• Instructions for the task
Write the entries out again in full and unchanged, dropping every image.

*** Opening of Record excerpts ***

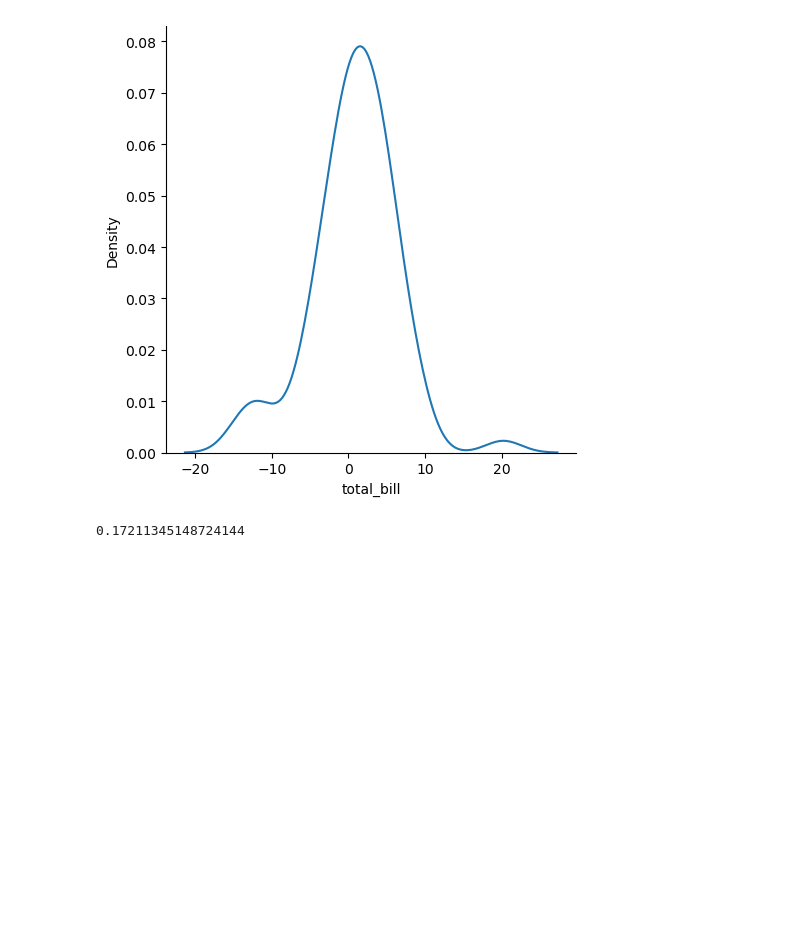
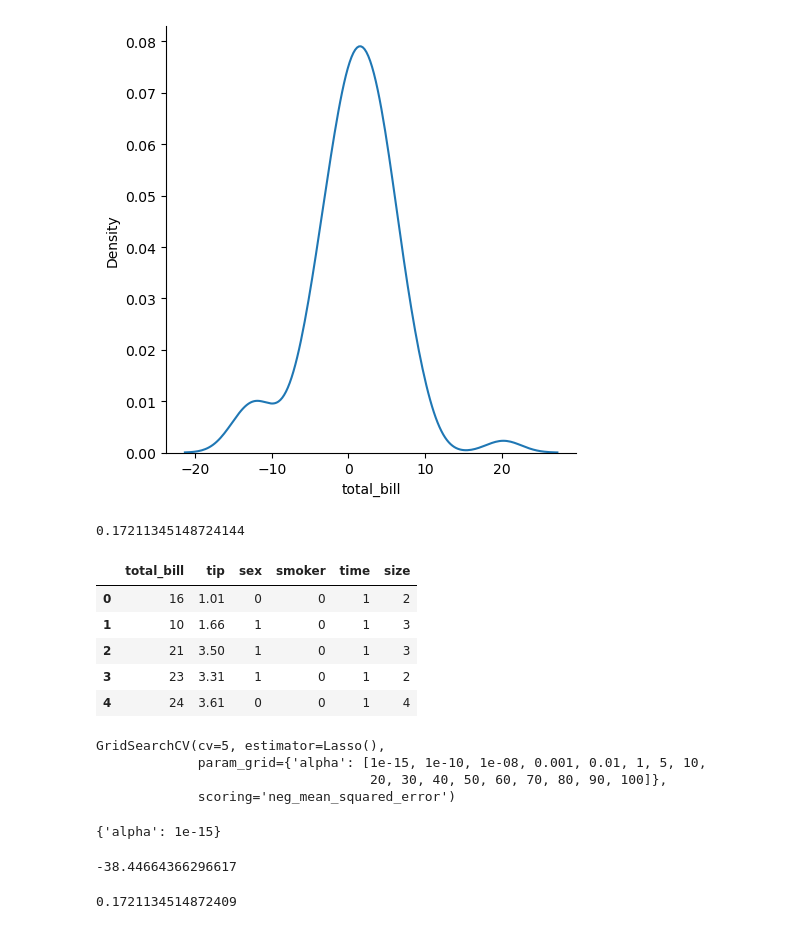
Before and after one commit to RayJ20/Linear-regression-on-tips, a Jupyter notebook: Linear regression on tips.ipynb, the cells around one changed output. Cells and saved outputs as stored; diff of their text form; code cells hidden in the pictures; blank space fills up the shorter version.

```diff
--- a/Linear regression on tips.ipynb
+++ b/Linear regression on tips.ipynb
@@ -336,3 +336,12 @@ score=r2_score(reg_predict,y_test)
 score
 # %% [output]
 0.17211345148724144
+# %%
+df.head()
+# %% [output]
+|  | total_bill | tip | sex | smoker | time | size |
+| 0 | 16 | 1.01 | 0 | 0 | 1 | 2 |
+| 1 | 10 | 1.66 | 1 | 0 | 1 | 3 |
+| 2 | 21 | 3.50 | 1 | 0 | 1 | 3 |
+| 3 | 23 | 3.31 | 1 | 0 | 1 | 2 |
+| 4 | 24 | 3.61 | 0 | 0 | 1 | 4 |
@@ -338,0 +352,17 @@ score
+# %%
+params={'alpha':[1e-15,1e-10,1e-8,1e-3,1e-2,1,5,10,20,30,40,50,60,70,80,90,100]}
+lasso_regressor=GridSearchCV(lasso,params,scoring='neg_mean_squared_error',cv=5)
+lasso_regressor.fit(X_train,y_train)
+# %% [output]
+GridSearchCV(cv=5, estimator=Lasso(),
+             param_grid={'alpha': [1e-15, 1e-10, 1e-08, 0.001, 0.01, 1, 5, 10,
+                                   20, 30, 40, 50, 60, 70, 80, 90, 100]},
+             scoring='neg_mean_squared_error')
+# %%
+print(lasso_regressor.best_params_)
+# %% [output]
+{'alpha': 1e-15}
+# %%
+print(lasso_regressor.best_score_)
+# %% [output]
+-38.44664366296617
@@ -338,0 +371,6 @@ score
+# %%
+from sklearn.metrics import r2_score
+score=r2_score(lasso_pred,y_test)
+score
+# %% [output]
+0.1721134514872409
```
Also changed, not shown: parts of 20 cells of this notebook.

*** Close of Record excerpts ***

• Your solution
Before and after one commit to RayJ20/Linear-regression-on-tips, a Jupyter notebook: Linear regression on tips.ipynb, the cells around one changed output. Cells and saved outputs as stored; diff of their text form; code cells hidden in the pictures; blank space fills up the shorter version.

```diff
--- a/Linear regression on tips.ipynb
+++ b/Linear regression on tips.ipynb
@@ -336,3 +336,12 @@ score=r2_score(reg_predict,y_test)
 score
 # %% [output]
 0.17211345148724144
+# %%
+df.head()
+# %% [output]
+|  | total_bill | tip | sex | smoker | time | size |
+| 0 | 16 | 1.01 | 0 | 0 | 1 | 2 |
+| 1 | 10 | 1.66 | 1 | 0 | 1 | 3 |
+| 2 | 21 | 3.50 | 1 | 0 | 1 | 3 |
+| 3 | 23 | 3.31 | 1 | 0 | 1 | 2 |
+| 4 | 24 | 3.61 | 0 | 0 | 1 | 4 |
@@ -338,0 +352,17 @@ score
+# %%
+params={'alpha':[1e-15,1e-10,1e-8,1e-3,1e-2,1,5,10,20,30,40,50,60,70,80,90,100]}
+lasso_regressor=GridSearchCV(lasso,params,scoring='neg_mean_squared_error',cv=5)
+lasso_regressor.fit(X_train,y_train)
+# %% [output]
+GridSearchCV(cv=5, estimator=Lasso(),
+             param_grid={'alpha': [1e-15, 1e-10, 1e-08, 0.001, 0.01, 1, 5, 10,
+                                   20, 30, 40, 50, 60, 70, 80, 90, 100]},
+             scoring='neg_mean_squared_error')
+# %%
+print(lasso_regressor.best_params_)
+# %% [output]
+{'alpha': 1e-15}
+# %%
+print(lasso_regressor.best_score_)
+# %% [output]
+-38.44664366296617
@@ -338,0 +371,6 @@ score
+# %%
+from sklearn.metrics import r2_score
+score=r2_score(lasso_pred,y_test)
+score
+# %% [output]
+0.1721134514872409
```
Also changed, not shown: parts of 20 cells of this notebook.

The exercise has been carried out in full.